Write each entry out again verbatim, pictures excluded.

━━━━━━━━━━━━━━━━━━━━━━━━━━━━━━

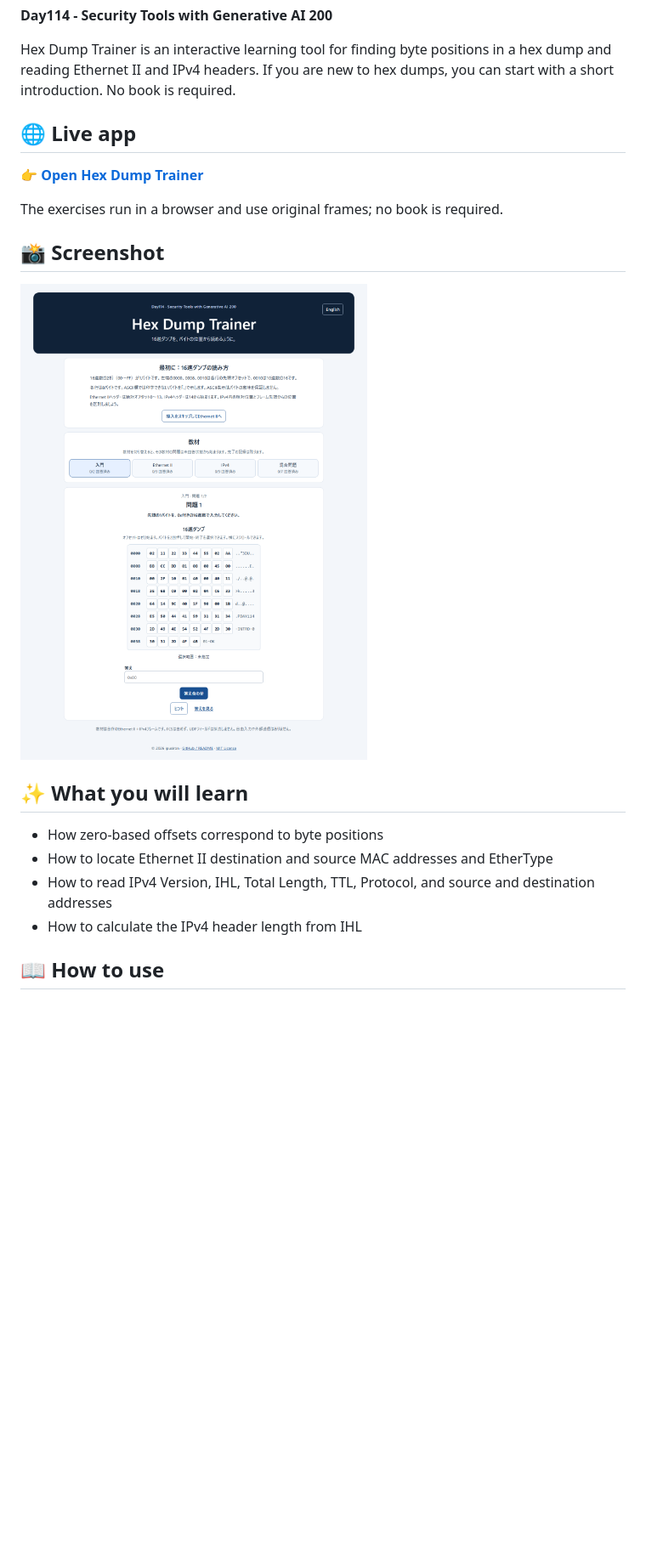
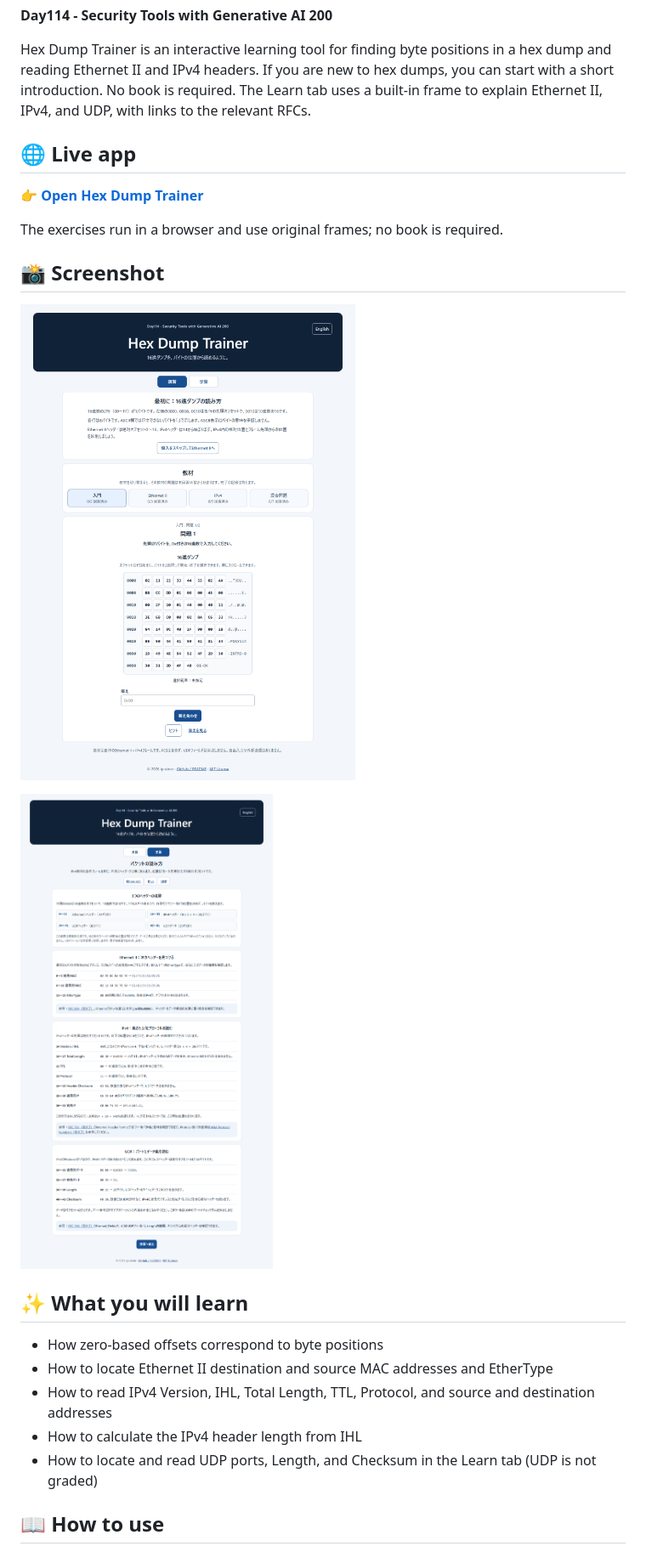
Before and after one commit to ipusiron/hex-dump-trainer, a Markdown page: README.en.md, the part around one of its changes. Shown at 85% size. Rendered like a GitHub page; pictures changed too: assets/screenshot-desktop.png, assets/screenshot-learning.png (added); blank space fills up the shorter version.

```diff
--- a/README.en.md
+++ b/README.en.md
@@ -13,6 +13,7 @@
 Hex Dump Trainer is an interactive learning tool for finding byte positions in a hex dump and reading Ethernet II and IPv4 headers.
 If you are new to hex dumps, you can start with a short introduction.
 No book is required.
+The Learn tab uses a built-in frame to explain Ethernet II, IPv4, and UDP, with links to the relevant RFCs.
 
 ## 🌐 Live app
 
@@ -24,12 +25,15 @@ The exercises run in a browser and use original frames; no book is required.
 
 ![The introduction question, hex dump, and lesson list](assets/screenshot-desktop.png)
 
+![The Learn tab explaining Ethernet II, IPv4, UDP, and the related RFCs](assets/screenshot-learning.png)
+
 ## ✨ What you will learn
 
 - How zero-based offsets correspond to byte positions
 - How to locate Ethernet II destination and source MAC addresses and EtherType
 - How to read IPv4 Version, IHL, Total Length, TTL, Protocol, and source and destination addresses
 - How to calculate the IPv4 header length from IHL
+- How to locate and read UDP ports, Length, and Checksum in the Learn tab (UDP is not graded)
 
 ## 📖 How to use
 
```
Also changed, not shown: other parts of README.en.md (+11 -8 lines), README.md (+17 -10 lines), 4 other files.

━━━━━━━━━━━━━━━━━━━━━━━━━━━━━━

*TASK ANSWER*
Before and after one commit to ipusiron/hex-dump-trainer, a Markdown page: README.en.md, the part around one of its changes. Shown at 85% size. Rendered like a GitHub page; pictures changed too: assets/screenshot-desktop.png, assets/screenshot-learning.png (added); blank space fills up the shorter version.

```diff
--- a/README.en.md
+++ b/README.en.md
@@ -13,6 +13,7 @@
 Hex Dump Trainer is an interactive learning tool for finding byte positions in a hex dump and reading Ethernet II and IPv4 headers.
 If you are new to hex dumps, you can start with a short introduction.
 No book is required.
+The Learn tab uses a built-in frame to explain Ethernet II, IPv4, and UDP, with links to the relevant RFCs.
 
 ## 🌐 Live app
 
@@ -24,12 +25,15 @@ The exercises run in a browser and use original frames; no book is required.
 
 ![The introduction question, hex dump, and lesson list](assets/screenshot-desktop.png)
 
+![The Learn tab explaining Ethernet II, IPv4, UDP, and the related RFCs](assets/screenshot-learning.png)
+
 ## ✨ What you will learn
 
 - How zero-based offsets correspond to byte positions
 - How to locate Ethernet II destination and source MAC addresses and EtherType
 - How to read IPv4 Version, IHL, Total Length, TTL, Protocol, and source and destination addresses
 - How to calculate the IPv4 header length from IHL
+- How to locate and read UDP ports, Length, and Checksum in the Learn tab (UDP is not graded)
 
 ## 📖 How to use
 
```
Also changed, not shown: other parts of README.en.md (+11 -8 lines), README.md (+17 -10 lines), 4 other files.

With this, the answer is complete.